**Work to be completed**
Print the data exactly. Pictures stay out.

**Information shown**
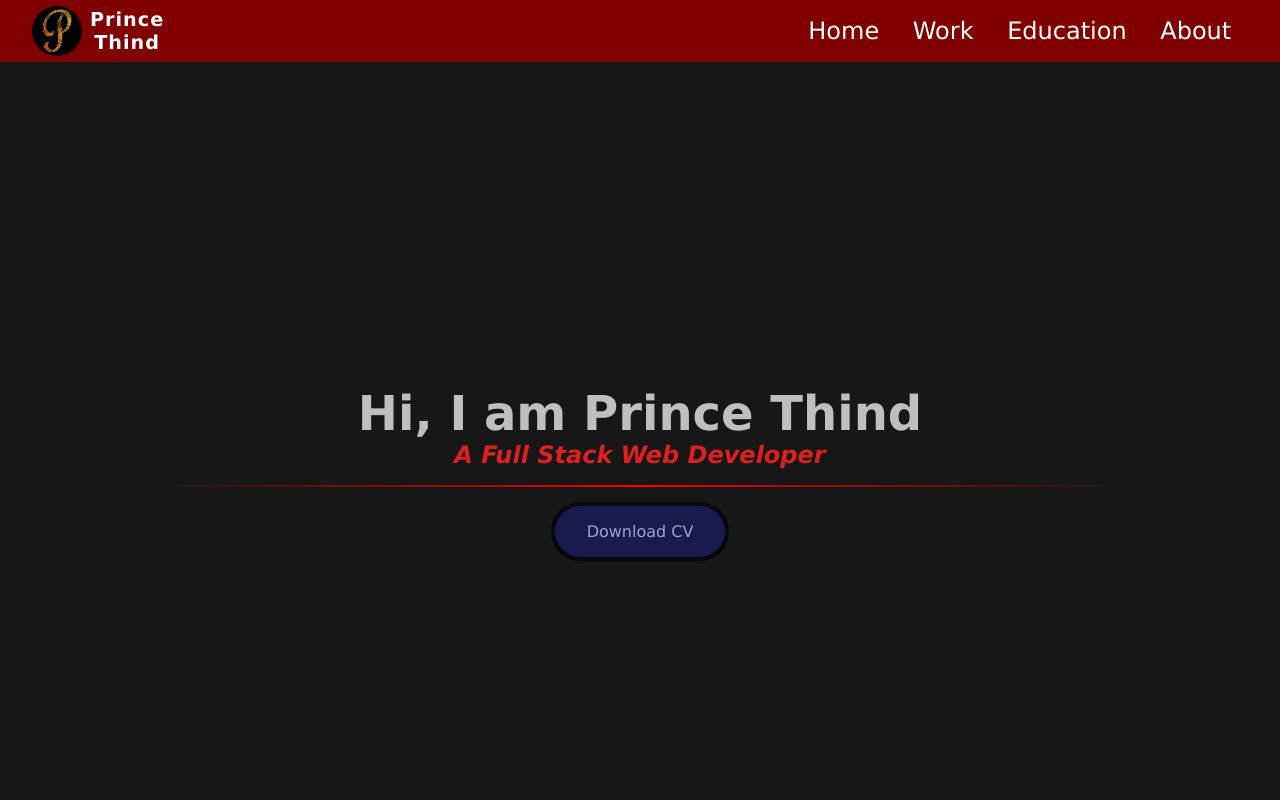
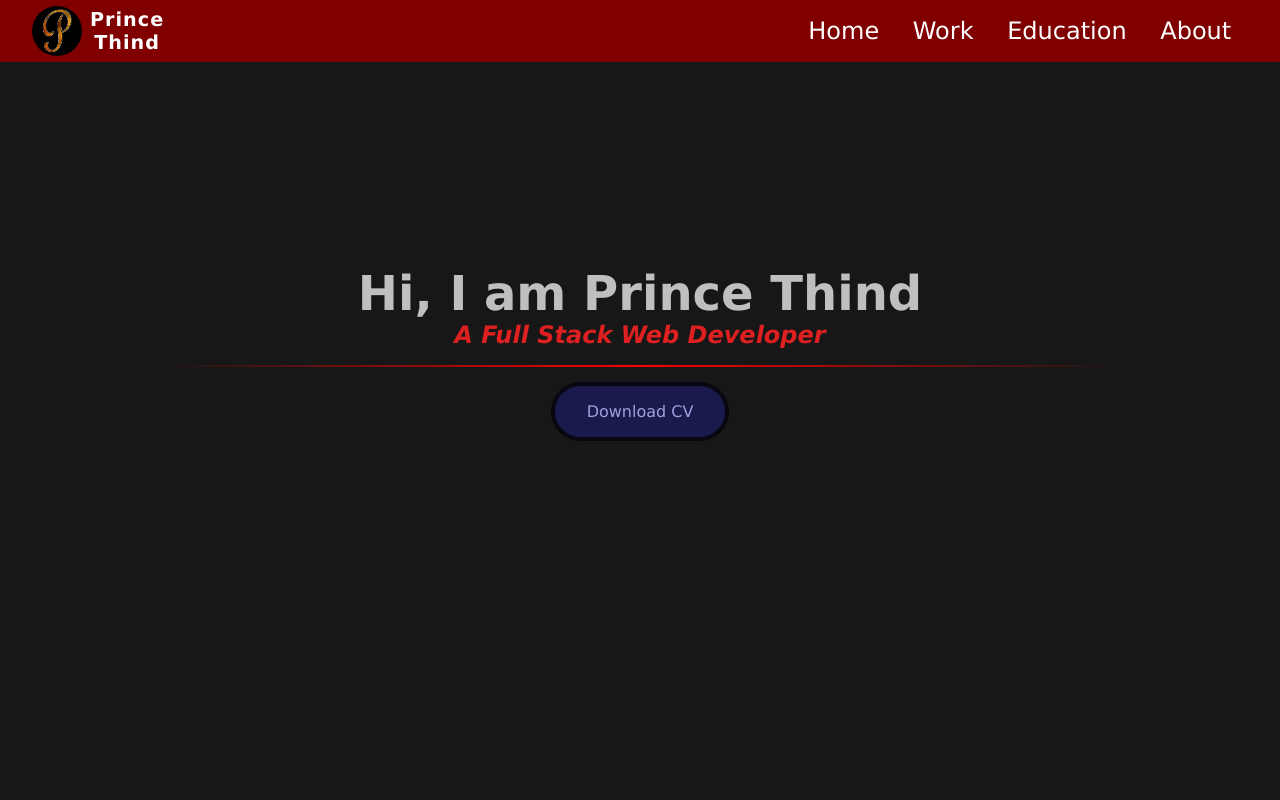
Before and after one commit to prince-thind/prince-thind.github.io, a Next.js app: page / in a window 1280 px wide. Shown: the top 800 px of the page. Built offline with nearby package versions, Linux system fonts and the light colour scheme.

Commit message:
update z index for navbar

```diff
--- a/styles/Header.module.scss
+++ b/styles/Header.module.scss
@@ -11,6 +11,7 @@
   position: fixed;
   width: 100%;
   box-sizing: border-box;
+  z-index: 2;
 
   ul {
     display: flex;
--- a/styles/Home.module.scss
+++ b/styles/Home.module.scss
@@ -2,13 +2,15 @@
 @use "./mixins";
 
 .intro {
-  // --screen:50vh;
-  // margin: var(--screen) 0;
-  min-height: 100vh;
+
+  min-height: calc(100vh - 5rem);
   display: flex;
   justify-content: center;
   align-items: center;
   flex-direction: column;
+  // margin-top: 5rem;
+  position: relative;
+  bottom:5rem;
 
   h1 {
     font-size: 3rem;
--- a/styles/globals.scss
+++ b/styles/globals.scss
@@ -22,7 +22,7 @@ main {
   display: flex;
   flex-direction: column;
   margin-top: 5rem;
-  z-index: -1;
+  // z-index: 1;
 }
 
 .main-footer{
```
Also changed, not shown: 1 other file (tests, documents, lock files or other folders).
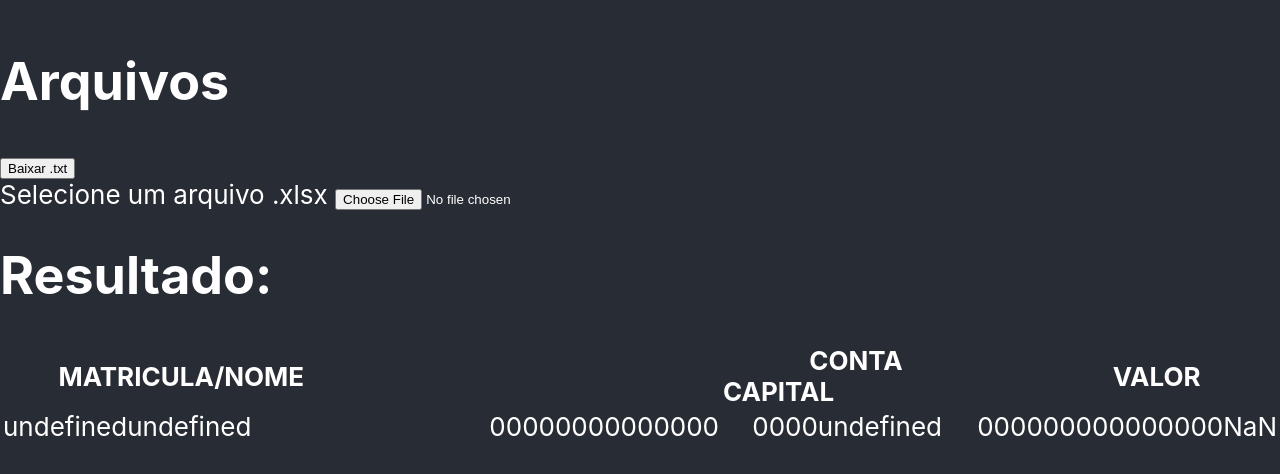
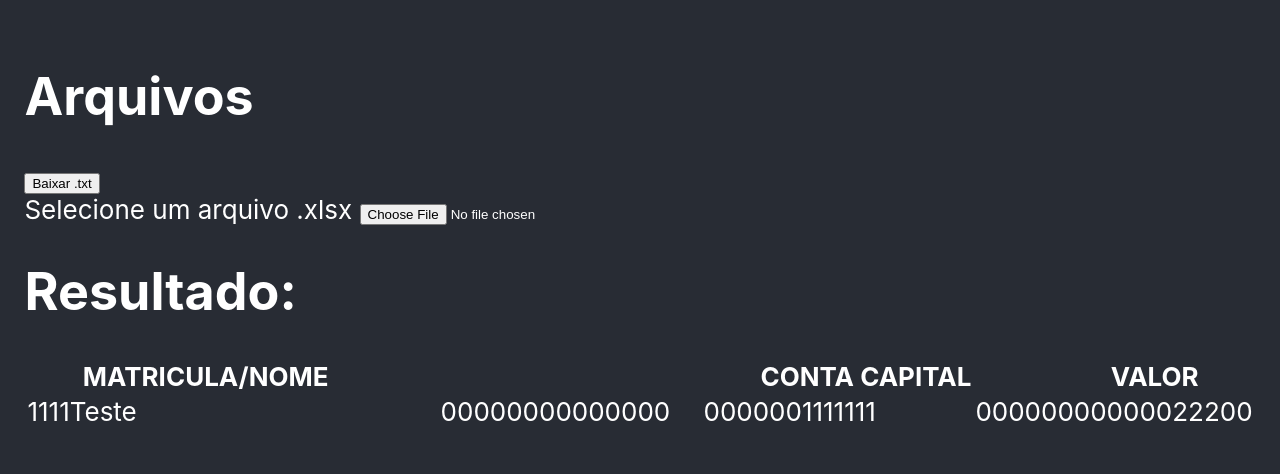
Before and after one commit to RodrigVF/xlsx-txt-website, a React (Create React App) app: page / in a window 1280 px wide. Shown: the part 170-644 px from the top of the page. Built offline with nearby package versions, Linux system fonts and the light colour scheme.

Commit message:
format fix again

```diff
--- a/src/components/XlsxToJson.jsx
+++ b/src/components/XlsxToJson.jsx
@@ -2,9 +2,14 @@ import * as xlsx from 'xlsx'
 import * as React from 'react'
 
 const XlsxToJson = () => {
- const [json, setJson] = React.useState([ { "Exemplo": "Teste"} ])
+ const [json, setJson] = React.useState([ { "Documento": "1111", "NomeCliente":"Teste", "ContaCapital":"1111111", "ValorIntegralizaçãoFolha": "222"} ])
 
  const StrictNumberChars = (str) => {
+
+  while (str.length > 50){
+    str = str.slice(0, -1);
+  }
+
   for(let i = str.length; i <= 49; ++i) {
    str += '\u00A0';
   }
```
Also changed, not shown: src/components/JsonToTxt.jsx (deleted), src/components/StrictNumberChars.jsx (deleted).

**Response**
Before and after one commit to prince-thind/prince-thind.github.io, a Next.js app: page / in a window 1280 px wide. Shown: the top 800 px of the page. Built offline with nearby package versions, Linux system fonts and the light colour scheme.

Commit message:
update z index for navbar

```diff
--- a/styles/Header.module.scss
+++ b/styles/Header.module.scss
@@ -11,6 +11,7 @@
   position: fixed;
   width: 100%;
   box-sizing: border-box;
+  z-index: 2;
 
   ul {
     display: flex;
--- a/styles/Home.module.scss
+++ b/styles/Home.module.scss
@@ -2,13 +2,15 @@
 @use "./mixins";
 
 .intro {
-  // --screen:50vh;
-  // margin: var(--screen) 0;
-  min-height: 100vh;
+
+  min-height: calc(100vh - 5rem);
   display: flex;
   justify-content: center;
   align-items: center;
   flex-direction: column;
+  // margin-top: 5rem;
+  position: relative;
+  bottom:5rem;
 
   h1 {
     font-size: 3rem;
--- a/styles/globals.scss
+++ b/styles/globals.scss
@@ -22,7 +22,7 @@ main {
   display: flex;
   flex-direction: column;
   margin-top: 5rem;
-  z-index: -1;
+  // z-index: 1;
 }
 
 .main-footer{
```
Also changed, not shown: 1 other file (tests, documents, lock files or other folders).
Before and after one commit to RodrigVF/xlsx-txt-website, a React (Create React App) app: page / in a window 1280 px wide. Shown: the part 170-644 px from the top of the page. Built offline with nearby package versions, Linux system fonts and the light colour scheme.

Commit message:
format fix again

```diff
--- a/src/components/XlsxToJson.jsx
+++ b/src/components/XlsxToJson.jsx
@@ -2,9 +2,14 @@ import * as xlsx from 'xlsx'
 import * as React from 'react'
 
 const XlsxToJson = () => {
- const [json, setJson] = React.useState([ { "Exemplo": "Teste"} ])
+ const [json, setJson] = React.useState([ { "Documento": "1111", "NomeCliente":"Teste", "ContaCapital":"1111111", "ValorIntegralizaçãoFolha": "222"} ])
 
  const StrictNumberChars = (str) => {
+
+  while (str.length > 50){
+    str = str.slice(0, -1);
+  }
+
   for(let i = str.length; i <= 49; ++i) {
    str += '\u00A0';
   }
```
Also changed, not shown: src/components/JsonToTxt.jsx (deleted), src/components/StrictNumberChars.jsx (deleted).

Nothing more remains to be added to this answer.